“A new school year and new beginnings are always a cause for excitement and anticipation,” Dr. Jarrod Dennis, superintendent of Stanly County Schools, wrote in an open letter to the county posted on the SCS website. “The 2021-2022 school year brings an opportunity for a fresh start, and an opportunity for students and teachers to be together in class for the first time in quite a while.”
Dennis referenced that the county’s schools will be continuing to use “appropriate safety measures” to try to deter the spread of COVID-19 throughout the school system. In addition, free COVID-19 testing will be offered for all students and staff throughout the school year.
On Aug. 3, the Stanly County Board of Education voted 6-1 to enforce a mask policy for the fall semester that included a caveat — the policy will be dropped if the county’s percent-positive rate for tests falls below 7.9% for a consecutive two-week period. The Stanly County Health Department is currently reporting a 16.4% positivity rate based on data provided by the North Carolina Department of Health and Human Services on Aug. 23.
In his letter, the SCS superintendent thanked the county’s employees for their efforts during the pandemic when many of them were forced to work remotely and adapt their schedules to the hybrid learning format that was adopted.
“Our teachers and staff have done an outstanding job in the past year and a half with all of the challenges the pandemic has caused them to have to face,” Dennis said. “They have learned how to successfully provide remote instruction while also finding creative ways to provide instruction in an ever-changing educational landscape.
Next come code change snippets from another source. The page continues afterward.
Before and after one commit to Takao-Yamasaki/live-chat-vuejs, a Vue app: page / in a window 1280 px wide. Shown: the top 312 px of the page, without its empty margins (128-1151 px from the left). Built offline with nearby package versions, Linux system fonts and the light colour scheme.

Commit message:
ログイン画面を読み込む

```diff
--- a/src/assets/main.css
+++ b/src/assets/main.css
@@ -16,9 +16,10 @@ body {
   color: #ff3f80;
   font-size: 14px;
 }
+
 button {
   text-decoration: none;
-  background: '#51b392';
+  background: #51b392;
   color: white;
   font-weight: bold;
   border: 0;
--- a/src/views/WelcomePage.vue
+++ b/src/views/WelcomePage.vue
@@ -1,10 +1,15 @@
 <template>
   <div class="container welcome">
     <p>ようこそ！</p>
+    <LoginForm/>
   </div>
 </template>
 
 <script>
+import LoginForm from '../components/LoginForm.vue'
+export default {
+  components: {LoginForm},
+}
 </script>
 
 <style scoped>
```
Now it is time for students to return to what we recognize as invaluable face-to-face instruction.”